Monday, April 30, 2012

E-Books vs. Traditional Publishing: Big G weighs in

Here's a great piece in the Chicago Tribune on e-books and the government's decision to sue some of the big players for price-fixing:,0,1423394.story


Kelly McCullough said...

My problem with this article as with most of the ebook articles I've seen lately is that it's comparing ebooks solely to hardcovers and ignoring the mass market paperback. It makes some good points, but the fact that it doesn't touch on a) one of the largest selling formats in hard copy, and b) talks about royalties only in terms of hard copy and hard cover eliding current royalties from major publishers for ebooks makes it a pretty suspect article.

Douglas Hulick said...

I think my biggest issue with this piece is that it has the typical "Digital will winz, RAWR!" undercurrent, which is simplistic at best, and selective (and privileged) at worst. Limited views at costs, models, and so on. In other words, nothing I haven't been reading for almost a year elsewhere on the web.

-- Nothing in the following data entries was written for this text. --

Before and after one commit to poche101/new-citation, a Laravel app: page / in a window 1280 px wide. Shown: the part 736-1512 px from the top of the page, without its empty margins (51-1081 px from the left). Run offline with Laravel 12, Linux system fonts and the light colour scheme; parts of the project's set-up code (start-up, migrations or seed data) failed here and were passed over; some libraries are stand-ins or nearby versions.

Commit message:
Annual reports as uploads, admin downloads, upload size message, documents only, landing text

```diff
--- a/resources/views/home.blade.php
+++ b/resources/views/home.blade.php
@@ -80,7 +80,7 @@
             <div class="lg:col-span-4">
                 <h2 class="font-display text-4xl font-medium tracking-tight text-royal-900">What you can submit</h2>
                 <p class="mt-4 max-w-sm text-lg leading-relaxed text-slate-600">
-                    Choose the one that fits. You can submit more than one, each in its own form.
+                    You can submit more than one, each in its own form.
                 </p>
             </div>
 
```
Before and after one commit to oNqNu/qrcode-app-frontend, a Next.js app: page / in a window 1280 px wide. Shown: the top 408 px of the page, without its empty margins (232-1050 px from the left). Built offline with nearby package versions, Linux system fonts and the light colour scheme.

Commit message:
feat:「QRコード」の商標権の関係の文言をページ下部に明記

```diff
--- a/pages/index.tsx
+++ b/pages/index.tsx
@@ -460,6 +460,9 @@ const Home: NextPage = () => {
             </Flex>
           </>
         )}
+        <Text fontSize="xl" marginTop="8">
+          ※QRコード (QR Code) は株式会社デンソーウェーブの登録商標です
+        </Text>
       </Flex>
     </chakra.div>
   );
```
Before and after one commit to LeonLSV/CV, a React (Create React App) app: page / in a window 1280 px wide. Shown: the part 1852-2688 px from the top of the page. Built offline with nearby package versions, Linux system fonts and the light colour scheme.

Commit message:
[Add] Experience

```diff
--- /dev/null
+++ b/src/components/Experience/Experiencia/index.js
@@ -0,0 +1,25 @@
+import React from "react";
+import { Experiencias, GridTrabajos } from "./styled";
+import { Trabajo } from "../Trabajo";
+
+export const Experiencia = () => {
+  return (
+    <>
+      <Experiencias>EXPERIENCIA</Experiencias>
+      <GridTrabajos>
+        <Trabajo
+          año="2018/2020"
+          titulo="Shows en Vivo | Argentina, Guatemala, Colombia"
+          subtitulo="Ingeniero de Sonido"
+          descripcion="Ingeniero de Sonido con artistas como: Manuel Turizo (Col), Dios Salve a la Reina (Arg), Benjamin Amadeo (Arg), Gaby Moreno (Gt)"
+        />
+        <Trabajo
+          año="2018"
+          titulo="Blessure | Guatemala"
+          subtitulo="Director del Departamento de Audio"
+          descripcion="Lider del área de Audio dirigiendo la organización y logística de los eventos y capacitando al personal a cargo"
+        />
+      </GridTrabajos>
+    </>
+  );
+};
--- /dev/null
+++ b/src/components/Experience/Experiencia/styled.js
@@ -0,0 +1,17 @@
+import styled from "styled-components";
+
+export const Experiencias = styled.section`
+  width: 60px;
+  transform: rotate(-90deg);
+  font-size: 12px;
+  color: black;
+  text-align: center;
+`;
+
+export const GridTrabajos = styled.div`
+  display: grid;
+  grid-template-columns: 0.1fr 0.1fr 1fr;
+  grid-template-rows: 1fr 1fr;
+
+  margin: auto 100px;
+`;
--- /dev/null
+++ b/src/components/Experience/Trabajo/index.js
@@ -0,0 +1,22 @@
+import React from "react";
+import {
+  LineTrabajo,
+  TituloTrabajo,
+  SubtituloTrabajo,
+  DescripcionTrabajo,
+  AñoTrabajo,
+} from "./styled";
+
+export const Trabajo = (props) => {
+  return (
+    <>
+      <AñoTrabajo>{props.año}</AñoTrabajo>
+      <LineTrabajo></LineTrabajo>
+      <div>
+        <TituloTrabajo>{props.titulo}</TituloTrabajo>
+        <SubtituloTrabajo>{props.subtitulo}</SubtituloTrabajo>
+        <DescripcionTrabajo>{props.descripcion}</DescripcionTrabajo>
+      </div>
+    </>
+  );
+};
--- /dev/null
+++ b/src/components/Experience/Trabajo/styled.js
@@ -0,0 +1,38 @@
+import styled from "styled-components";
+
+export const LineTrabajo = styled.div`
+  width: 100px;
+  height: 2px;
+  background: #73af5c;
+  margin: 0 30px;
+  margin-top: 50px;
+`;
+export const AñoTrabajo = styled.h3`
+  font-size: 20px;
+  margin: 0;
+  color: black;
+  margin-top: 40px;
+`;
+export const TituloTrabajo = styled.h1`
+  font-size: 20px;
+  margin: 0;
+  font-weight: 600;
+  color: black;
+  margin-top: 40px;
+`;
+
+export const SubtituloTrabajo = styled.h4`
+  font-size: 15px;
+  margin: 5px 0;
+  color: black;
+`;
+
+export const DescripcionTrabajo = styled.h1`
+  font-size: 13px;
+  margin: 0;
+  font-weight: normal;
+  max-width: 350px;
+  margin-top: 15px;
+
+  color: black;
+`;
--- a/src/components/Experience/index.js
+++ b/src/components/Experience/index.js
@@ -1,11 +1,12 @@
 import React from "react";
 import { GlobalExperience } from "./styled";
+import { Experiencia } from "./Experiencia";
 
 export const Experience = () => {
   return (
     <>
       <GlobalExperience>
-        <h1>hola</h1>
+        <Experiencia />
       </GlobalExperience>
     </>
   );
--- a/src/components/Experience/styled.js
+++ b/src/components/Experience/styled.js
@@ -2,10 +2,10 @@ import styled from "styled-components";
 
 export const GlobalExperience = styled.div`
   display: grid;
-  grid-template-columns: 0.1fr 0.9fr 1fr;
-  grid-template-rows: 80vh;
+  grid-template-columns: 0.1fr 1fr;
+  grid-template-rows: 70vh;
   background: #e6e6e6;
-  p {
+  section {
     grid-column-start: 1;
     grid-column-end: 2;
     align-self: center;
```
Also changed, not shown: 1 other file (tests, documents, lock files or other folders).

There are much better pieces out there that weigh the pros and cons of both sides fairly, and take a deeper look at the industry overall. Unfortunately, I'm in the middle of final crunch (finally), which means I don't have time to dig them up right now.

But yeah, mostly one-note, IMO.

Sean M. Murphy said...

Fiar enough, gentlemen. And yet, I think there is a large readership for whom the attitude of this piece is spot on, and which informs their reading and buying decisions. (Yes, Doug, I agree that a substantial subset of them may be privileged, but they are also an influential readership, which brings the head back to the tail of the argument.)

I don't particularly agree with the article that the digital publishing world will win out in any absolute fashion, but neither do I think the printed page will remain in anything like its current model. It's where the equilibrium will establish that I'm curious about.